(Content revision data)
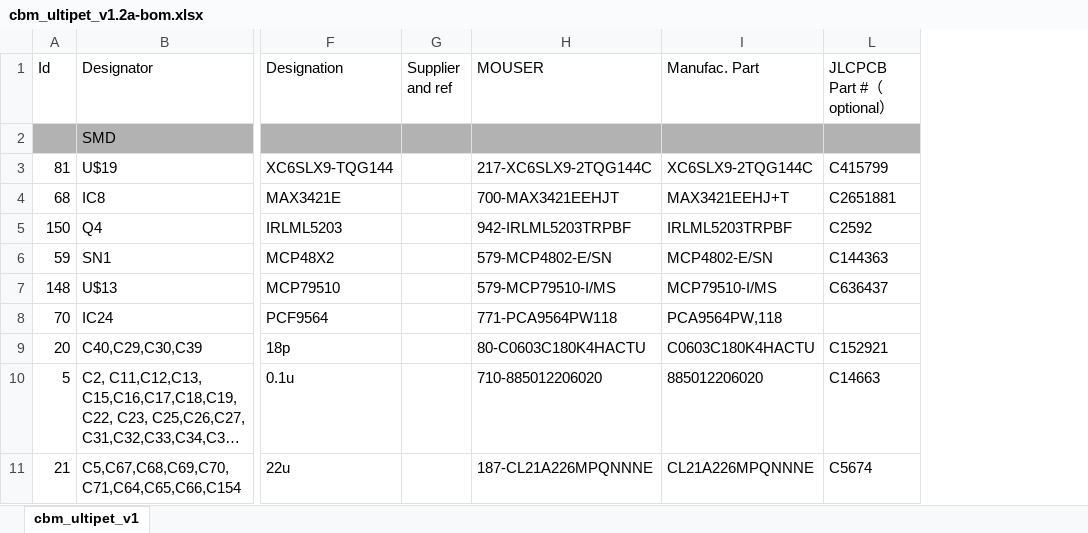
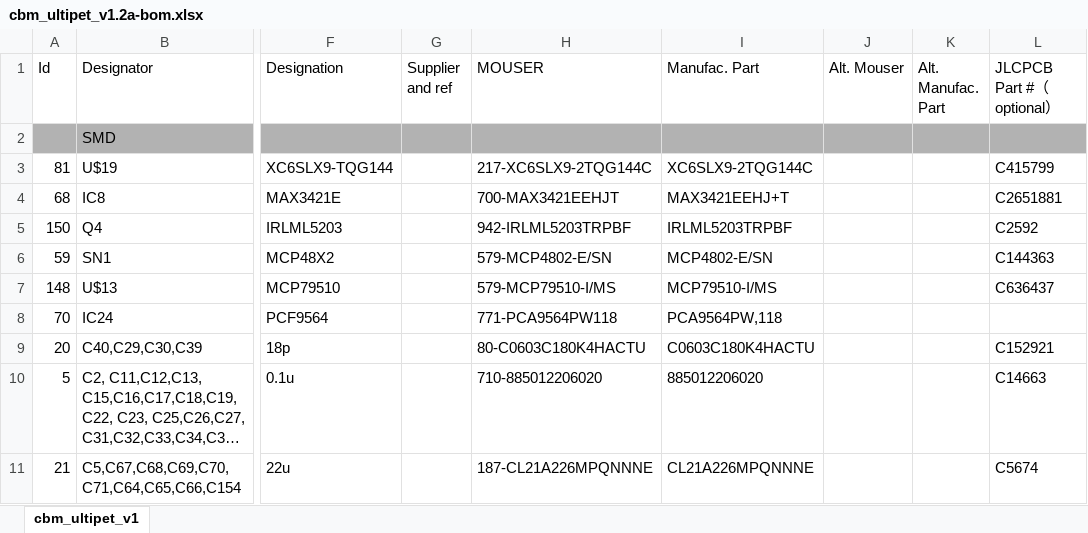
Before and after one commit to fachat/cbm_ultipet, an Excel workbook: Board/bom/cbm_ultipet_v1.2a-bom.xlsx, sheet cbm_ultipet_v1, drawn as a sheet; only a part is shown, gaps mark what is left out; long unchanged cells end in …; values as stored, in another font and other column widths than the file's, no borders; the diff covers the shown part only; the diff names each change by its address in the sheet, - before the commit and + after, or states it on an @@ line.

Commit message:
add oscillator fix board

```diff
--- a/Board/bom/cbm_ultipet_v1.2a-bom.xlsx (sheet cbm_ultipet_v1)
+++ b/Board/bom/cbm_ultipet_v1.2a-bom.xlsx (sheet cbm_ultipet_v1)
@@ column J (Alt. Mouser) unhidden, empty @@
@@ column K (Alt. Manufac. Part) unhidden, empty @@
```
Also changed, not shown: 2 added rows and 17 edited cells elsewhere in this sheet, Board/bom/cbm_ultipet_v1.2a-mouser.xlsx, 25 other files.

What is being asked:
Write the records out once more, exactly as they appear, with no pictures.

Solution:
Before and after one commit to fachat/cbm_ultipet, an Excel workbook: Board/bom/cbm_ultipet_v1.2a-bom.xlsx, sheet cbm_ultipet_v1, drawn as a sheet; only a part is shown, gaps mark what is left out; long unchanged cells end in …; values as stored, in another font and other column widths than the file's, no borders; the diff covers the shown part only; the diff names each change by its address in the sheet, - before the commit and + after, or states it on an @@ line.

Commit message:
add oscillator fix board

```diff
--- a/Board/bom/cbm_ultipet_v1.2a-bom.xlsx (sheet cbm_ultipet_v1)
+++ b/Board/bom/cbm_ultipet_v1.2a-bom.xlsx (sheet cbm_ultipet_v1)
@@ column J (Alt. Mouser) unhidden, empty @@
@@ column K (Alt. Manufac. Part) unhidden, empty @@
```
Also changed, not shown: 2 added rows and 17 edited cells elsewhere in this sheet, Board/bom/cbm_ultipet_v1.2a-mouser.xlsx, 25 other files.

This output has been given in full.